• [Exercise details] The whole listing below is to be copied exactly.

• [Given records]
════════

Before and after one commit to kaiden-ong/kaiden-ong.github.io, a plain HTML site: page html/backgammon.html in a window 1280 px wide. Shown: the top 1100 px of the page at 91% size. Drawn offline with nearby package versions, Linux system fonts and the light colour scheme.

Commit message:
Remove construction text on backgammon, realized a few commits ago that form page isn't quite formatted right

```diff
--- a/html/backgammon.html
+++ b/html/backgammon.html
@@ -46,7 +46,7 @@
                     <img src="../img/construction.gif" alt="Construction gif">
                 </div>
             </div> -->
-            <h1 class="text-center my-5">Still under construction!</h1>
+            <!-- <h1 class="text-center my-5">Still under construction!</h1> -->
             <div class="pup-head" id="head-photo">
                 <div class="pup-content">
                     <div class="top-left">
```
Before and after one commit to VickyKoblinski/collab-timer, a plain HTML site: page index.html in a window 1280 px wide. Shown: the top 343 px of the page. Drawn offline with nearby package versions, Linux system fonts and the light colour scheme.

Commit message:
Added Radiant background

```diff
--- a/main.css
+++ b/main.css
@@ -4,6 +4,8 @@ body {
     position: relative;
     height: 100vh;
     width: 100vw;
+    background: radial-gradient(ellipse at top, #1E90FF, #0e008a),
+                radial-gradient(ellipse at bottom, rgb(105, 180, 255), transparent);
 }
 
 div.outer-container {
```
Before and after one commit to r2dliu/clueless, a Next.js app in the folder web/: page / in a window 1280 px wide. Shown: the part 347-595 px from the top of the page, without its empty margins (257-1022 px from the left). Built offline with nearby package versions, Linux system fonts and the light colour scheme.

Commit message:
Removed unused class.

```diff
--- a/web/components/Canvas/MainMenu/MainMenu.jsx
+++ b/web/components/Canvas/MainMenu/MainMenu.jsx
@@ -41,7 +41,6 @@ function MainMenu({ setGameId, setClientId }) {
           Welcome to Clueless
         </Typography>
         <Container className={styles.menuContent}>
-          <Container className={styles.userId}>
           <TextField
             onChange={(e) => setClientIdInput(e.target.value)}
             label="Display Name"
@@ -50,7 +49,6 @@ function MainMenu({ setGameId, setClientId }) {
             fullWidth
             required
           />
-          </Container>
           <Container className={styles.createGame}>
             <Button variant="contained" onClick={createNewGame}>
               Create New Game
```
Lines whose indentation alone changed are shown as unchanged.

════════

• [Your solution]
Before and after one commit to kaiden-ong/kaiden-ong.github.io, a plain HTML site: page html/backgammon.html in a window 1280 px wide. Shown: the top 1100 px of the page at 91% size. Drawn offline with nearby package versions, Linux system fonts and the light colour scheme.

Commit message:
Remove construction text on backgammon, realized a few commits ago that form page isn't quite formatted right

```diff
--- a/html/backgammon.html
+++ b/html/backgammon.html
@@ -46,7 +46,7 @@
                     <img src="../img/construction.gif" alt="Construction gif">
                 </div>
             </div> -->
-            <h1 class="text-center my-5">Still under construction!</h1>
+            <!-- <h1 class="text-center my-5">Still under construction!</h1> -->
             <div class="pup-head" id="head-photo">
                 <div class="pup-content">
                     <div class="top-left">
```
Before and after one commit to VickyKoblinski/collab-timer, a plain HTML site: page index.html in a window 1280 px wide. Shown: the top 343 px of the page. Drawn offline with nearby package versions, Linux system fonts and the light colour scheme.

Commit message:
Added Radiant background

```diff
--- a/main.css
+++ b/main.css
@@ -4,6 +4,8 @@ body {
     position: relative;
     height: 100vh;
     width: 100vw;
+    background: radial-gradient(ellipse at top, #1E90FF, #0e008a),
+                radial-gradient(ellipse at bottom, rgb(105, 180, 255), transparent);
 }
 
 div.outer-container {
```
Before and after one commit to r2dliu/clueless, a Next.js app in the folder web/: page / in a window 1280 px wide. Shown: the part 347-595 px from the top of the page, without its empty margins (257-1022 px from the left). Built offline with nearby package versions, Linux system fonts and the light colour scheme.

Commit message:
Removed unused class.

```diff
--- a/web/components/Canvas/MainMenu/MainMenu.jsx
+++ b/web/components/Canvas/MainMenu/MainMenu.jsx
@@ -41,7 +41,6 @@ function MainMenu({ setGameId, setClientId }) {
           Welcome to Clueless
         </Typography>
         <Container className={styles.menuContent}>
-          <Container className={styles.userId}>
           <TextField
             onChange={(e) => setClientIdInput(e.target.value)}
             label="Display Name"
@@ -50,7 +49,6 @@ function MainMenu({ setGameId, setClientId }) {
             fullWidth
             required
           />
-          </Container>
           <Container className={styles.createGame}>
             <Button variant="contained" onClick={createNewGame}>
               Create New Game
```
Lines whose indentation alone changed are shown as unchanged.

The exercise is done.